Within the listing, how many lines hold the word "README"? Give the number by itself.
-=-=-
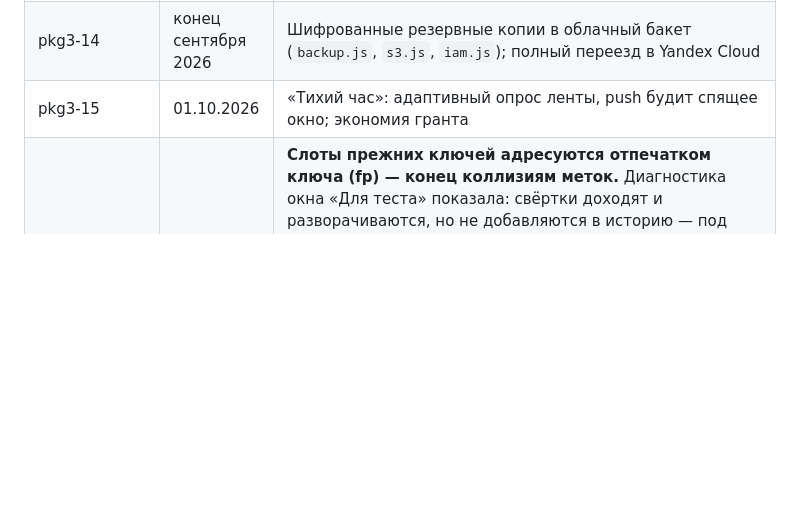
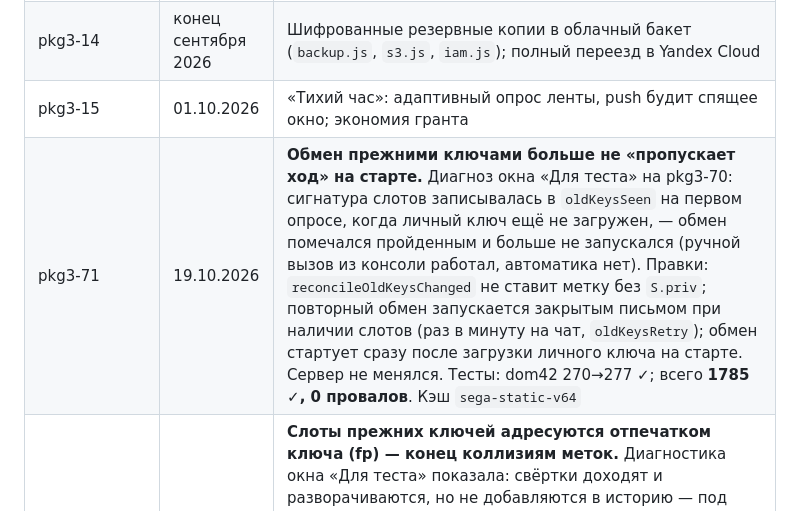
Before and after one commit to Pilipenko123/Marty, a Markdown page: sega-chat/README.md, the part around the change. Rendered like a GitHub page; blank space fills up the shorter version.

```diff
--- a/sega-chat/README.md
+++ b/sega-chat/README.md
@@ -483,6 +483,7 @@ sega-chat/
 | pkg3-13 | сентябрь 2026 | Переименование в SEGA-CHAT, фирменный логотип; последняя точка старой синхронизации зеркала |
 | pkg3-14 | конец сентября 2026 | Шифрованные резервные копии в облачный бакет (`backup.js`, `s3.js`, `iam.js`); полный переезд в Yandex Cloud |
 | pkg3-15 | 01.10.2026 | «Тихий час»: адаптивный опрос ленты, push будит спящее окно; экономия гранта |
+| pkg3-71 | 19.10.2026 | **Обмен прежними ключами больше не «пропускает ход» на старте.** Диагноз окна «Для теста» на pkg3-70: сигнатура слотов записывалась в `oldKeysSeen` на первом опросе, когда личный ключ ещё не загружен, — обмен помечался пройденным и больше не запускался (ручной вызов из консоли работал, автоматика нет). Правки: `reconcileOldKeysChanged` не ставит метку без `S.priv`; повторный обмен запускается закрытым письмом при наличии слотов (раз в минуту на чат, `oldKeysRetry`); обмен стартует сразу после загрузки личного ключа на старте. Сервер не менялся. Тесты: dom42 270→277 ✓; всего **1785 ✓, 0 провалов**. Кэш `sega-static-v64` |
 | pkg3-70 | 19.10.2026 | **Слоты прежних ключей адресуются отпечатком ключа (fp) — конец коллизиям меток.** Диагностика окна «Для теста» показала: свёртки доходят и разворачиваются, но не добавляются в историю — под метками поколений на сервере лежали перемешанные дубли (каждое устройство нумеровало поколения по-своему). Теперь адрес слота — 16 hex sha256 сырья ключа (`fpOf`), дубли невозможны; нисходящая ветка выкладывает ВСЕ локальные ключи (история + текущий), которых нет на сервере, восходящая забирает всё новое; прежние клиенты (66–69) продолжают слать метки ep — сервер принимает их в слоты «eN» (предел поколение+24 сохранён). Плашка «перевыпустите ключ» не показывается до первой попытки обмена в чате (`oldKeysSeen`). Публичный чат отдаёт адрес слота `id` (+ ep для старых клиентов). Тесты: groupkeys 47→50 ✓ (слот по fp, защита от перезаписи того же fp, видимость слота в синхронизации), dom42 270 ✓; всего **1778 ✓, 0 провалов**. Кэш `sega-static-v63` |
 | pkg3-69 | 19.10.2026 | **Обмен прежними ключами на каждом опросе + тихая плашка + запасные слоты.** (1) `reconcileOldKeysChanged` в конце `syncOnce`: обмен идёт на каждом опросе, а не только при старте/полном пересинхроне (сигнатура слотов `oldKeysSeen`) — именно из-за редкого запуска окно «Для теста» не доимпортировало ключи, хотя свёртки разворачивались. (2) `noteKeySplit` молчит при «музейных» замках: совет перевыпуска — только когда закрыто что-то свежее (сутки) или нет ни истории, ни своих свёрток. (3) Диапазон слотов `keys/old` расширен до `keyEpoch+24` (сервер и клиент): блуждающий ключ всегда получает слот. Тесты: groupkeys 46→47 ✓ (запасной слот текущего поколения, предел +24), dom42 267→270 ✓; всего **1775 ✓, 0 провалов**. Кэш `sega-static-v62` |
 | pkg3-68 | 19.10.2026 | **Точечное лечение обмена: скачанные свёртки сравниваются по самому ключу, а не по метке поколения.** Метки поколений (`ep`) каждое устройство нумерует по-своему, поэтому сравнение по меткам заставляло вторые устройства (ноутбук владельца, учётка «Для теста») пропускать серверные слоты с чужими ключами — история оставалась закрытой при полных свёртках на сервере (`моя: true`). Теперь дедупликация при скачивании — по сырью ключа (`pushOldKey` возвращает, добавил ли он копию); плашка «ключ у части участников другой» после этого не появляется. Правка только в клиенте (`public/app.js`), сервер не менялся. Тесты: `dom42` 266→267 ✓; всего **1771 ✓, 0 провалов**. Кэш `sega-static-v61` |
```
-=-=-
▸ Response to the exercise:
3